Susan Brownell Anthony (February 15, 1820 – March 13, 1906) was an American social reformer who played a pivotal role in the women’s suffrage movement.
Born into a Quaker family committed to social equality, she collected anti-slavery petitions at the age of 17. In 1856 she became the New York state agent for the American Anti-Slavery Society.
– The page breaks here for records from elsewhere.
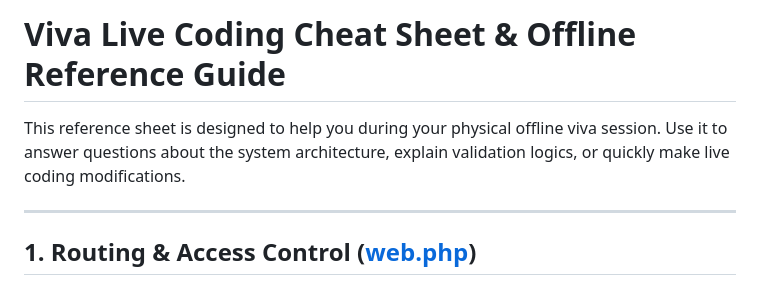
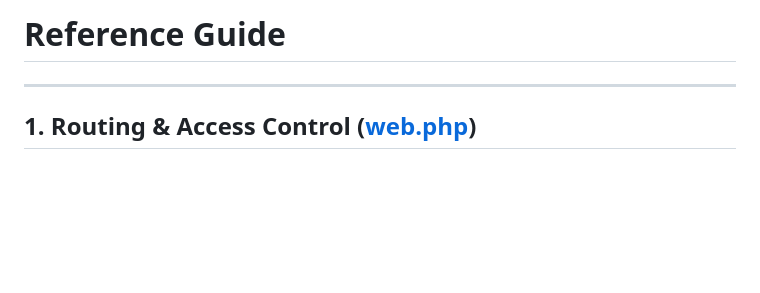
Before and after one commit to SadeepSachintha/HMS, a Markdown page: reference_guide.md, the part around the change. GitHub-like rendering; blank space fills up the shorter version.

Commit message:
refactor: update title and purpose of the reference guide for clarity

```diff
--- a/reference_guide.md
+++ b/reference_guide.md
@@ -1,6 +1,4 @@
-# Viva Live Coding Cheat Sheet & Offline Reference Guide
-
-This reference sheet is designed to help you during your physical offline viva session. Use it to answer questions about the system architecture, explain validation logics, or quickly make live coding modifications.
+# Reference Guide
 
 ---
 
```
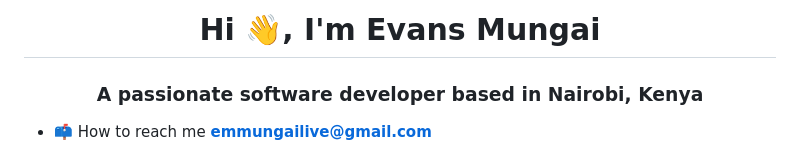
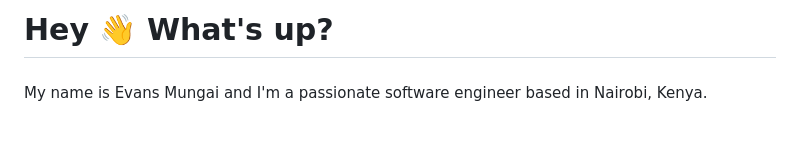
Before and after one commit to EvansMungai/EvansMungai, a Markdown page: README.md, the part around one of its changes. Rendered like a GitHub page; blank space fills up the shorter version.

```diff
--- a/README.md
+++ b/README.md
@@ -1,6 +1,6 @@
-<h1 align="center">Hi 👋, I'm Evans Mungai</h1>
-<h3 align="center">A passionate software developer based in Nairobi, Kenya</h3>
+<h1 align="left">Hey 👋 What's up?</h1>
 
-- 📫 How to reach me **emmungailive@gmail.com**
+###
 
+<p align="left">My name is Evans Mungai and I'm a passionate software engineer based in Nairobi, Kenya.</p>
 
```
Also changed, not shown: other parts of README.md (+57 -7 lines).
In 1851 she met Elizabeth Cady Stanton, who became her lifelong co-worker in social reform activities, primarily in the field of women’s rights. In 1852 they founded the New York Women’s State Temperance Society after Anthony was prevented from speaking at a temperance conference because she was a woman. In 1863 they founded the Women’s Loyal National League, which conducted the largest petition drive in the nation’s history up to that time, collecting nearly 400,000 signatures in support of the abolition of slavery. In 1866 they initiated the American Equal Rights Association, which campaigned for equal rights for both women and African Americans. In 1868 they began publishing a women’s rights newspaper called The Revolution. In 1869 they founded the National Woman Suffrage Association as part of a split in the women’s movement. In 1890 the split was formally healed when their organization merged with the rival American Woman Suffrage Association to form the National American Woman Suffrage Association, with Anthony as its key force. In 1876 Anthony and Stanton began working with Matilda Joslyn Gage on what eventually grew into the six-volume History of Woman Suffrage. The interests of Anthony and Stanton diverged somewhat in later years, but the two remained close friends.
In 1872 Anthony was arrested for voting in her hometown of Rochester, New York, and convicted in a widely publicized trial. She refused to pay the fine, but the authorities declined to take further action. In 1878 Anthony and Stanton arranged for Congress to be presented with an amendment giving women the right to vote. Popularly known as the Anthony Amendment, it became the Nineteenth Amendment to the U.S. Constitution in 1920.
Anthony traveled extensively in support of women’s suffrage, giving as many as 75 to 100 speeches per year and working on many state campaigns. She worked internationally for women’s rights, playing a key role in creating the International Council of Women, which is still active. She also helped to bring about the World’s Congress of Representative Women at the World’s Columbian Exposition in Chicago in 1893.
When she first began campaigning for women’s rights, Anthony was harshly ridiculed and accused of trying to destroy the institution of marriage. Public perception of her changed radically during her lifetime, however. Her 80th birthday was celebrated in the White House at the invitation of President William McKinley. She became the first woman to be depicted on U.S. currency when her portrait appeared on the 1979 dollar coin.